-- RECORDS SHOWN --
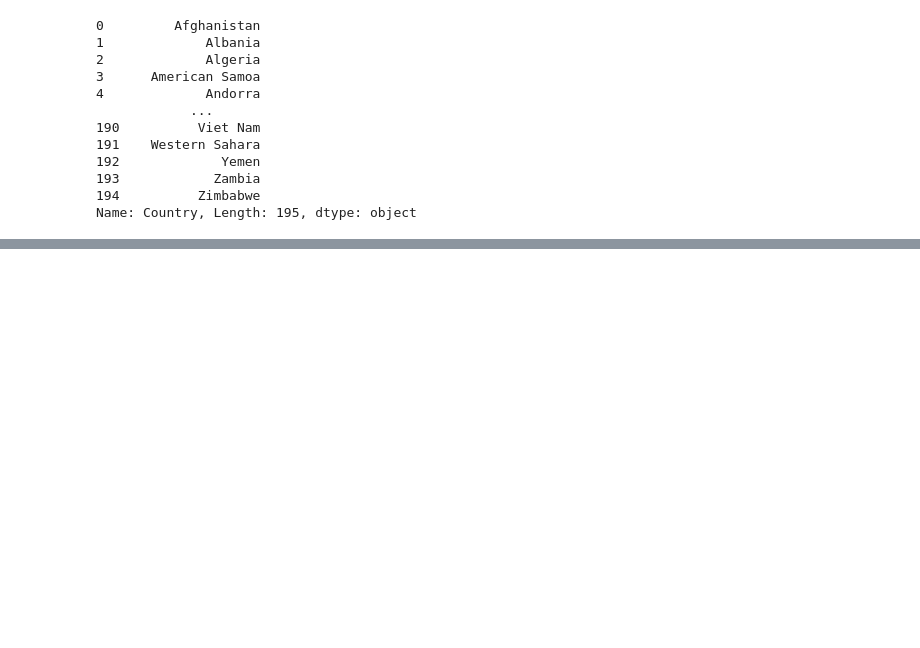
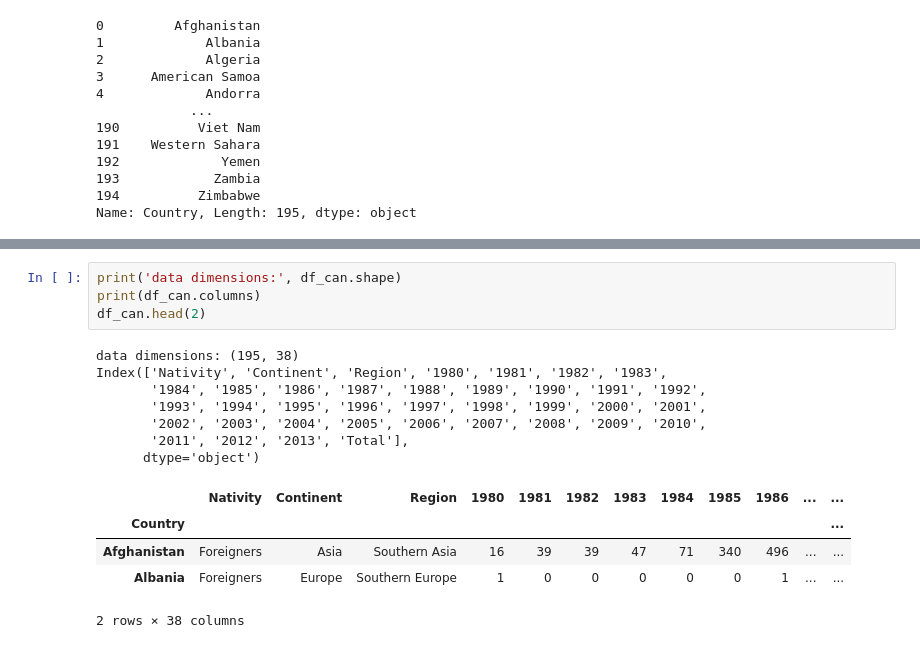
Before and after one commit to PrashanthKumarGurram/DataVisualizationWithPython, a Jupyter notebook: PrashWeek1intro.ipynb, the cells around one changed output, grey strips where cells are left out. Saved outputs shown, nothing was run; the diff lists cells and outputs as text; blank space fills up the shorter version.

```diff
--- a/PrashWeek1intro.ipynb
+++ b/PrashWeek1intro.ipynb
@@ -206,0 +448,17 @@ df_can[["Country", "Total"]]
+# %%
+print('data dimensions:', df_can.shape)
+print(df_can.columns)
+df_can.head(2)
+# %% [output]
+data dimensions: (195, 38)
+Index(['Nativity', 'Continent', 'Region', '1980', '1981', '1982', '1983',
+       '1984', '1985', '1986', '1987', '1988', '1989', '1990', '1991', '1992',
+       '1993', '1994', '1995', '1996', '1997', '1998', '1999', '2000', '2001',
+       '2002', '2003', '2004', '2005', '2006', '2007', '2008', '2009', '2010',
+       '2011', '2012', '2013', 'Total'],
+      dtype='object')
+|  | Nativity | Continent | Region | 1980 | 1981 | 1982 | 1983 | 1984 | 1985 | 1986 | ... | ... |
+| Country |  |  |  |  |  |  |  |  |  |  |  | ... |
+| Afghanistan | Foreigners | Asia | Southern Asia | 16 | 39 | 39 | 47 | 71 | 340 | 496 | ... | ... |
+| Albania | Foreigners | Europe | Southern Europe | 1 | 0 | 0 | 0 | 0 | 0 | 1 | ... | ... |
+2 rows × 38 columns
```
Also changed, not shown: parts of 14 cells of this notebook, 1 other file.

-- WORK REQUEST --
The result should be all the records, retyped exactly, with no pictures among them.

-- TASK RESULT --
Before and after one commit to PrashanthKumarGurram/DataVisualizationWithPython, a Jupyter notebook: PrashWeek1intro.ipynb, the cells around one changed output, grey strips where cells are left out. Saved outputs shown, nothing was run; the diff lists cells and outputs as text; blank space fills up the shorter version.

```diff
--- a/PrashWeek1intro.ipynb
+++ b/PrashWeek1intro.ipynb
@@ -206,0 +448,17 @@ df_can[["Country", "Total"]]
+# %%
+print('data dimensions:', df_can.shape)
+print(df_can.columns)
+df_can.head(2)
+# %% [output]
+data dimensions: (195, 38)
+Index(['Nativity', 'Continent', 'Region', '1980', '1981', '1982', '1983',
+       '1984', '1985', '1986', '1987', '1988', '1989', '1990', '1991', '1992',
+       '1993', '1994', '1995', '1996', '1997', '1998', '1999', '2000', '2001',
+       '2002', '2003', '2004', '2005', '2006', '2007', '2008', '2009', '2010',
+       '2011', '2012', '2013', 'Total'],
+      dtype='object')
+|  | Nativity | Continent | Region | 1980 | 1981 | 1982 | 1983 | 1984 | 1985 | 1986 | ... | ... |
+| Country |  |  |  |  |  |  |  |  |  |  |  | ... |
+| Afghanistan | Foreigners | Asia | Southern Asia | 16 | 39 | 39 | 47 | 71 | 340 | 496 | ... | ... |
+| Albania | Foreigners | Europe | Southern Europe | 1 | 0 | 0 | 0 | 0 | 0 | 1 | ... | ... |
+2 rows × 38 columns
```
Also changed, not shown: parts of 14 cells of this notebook, 1 other file.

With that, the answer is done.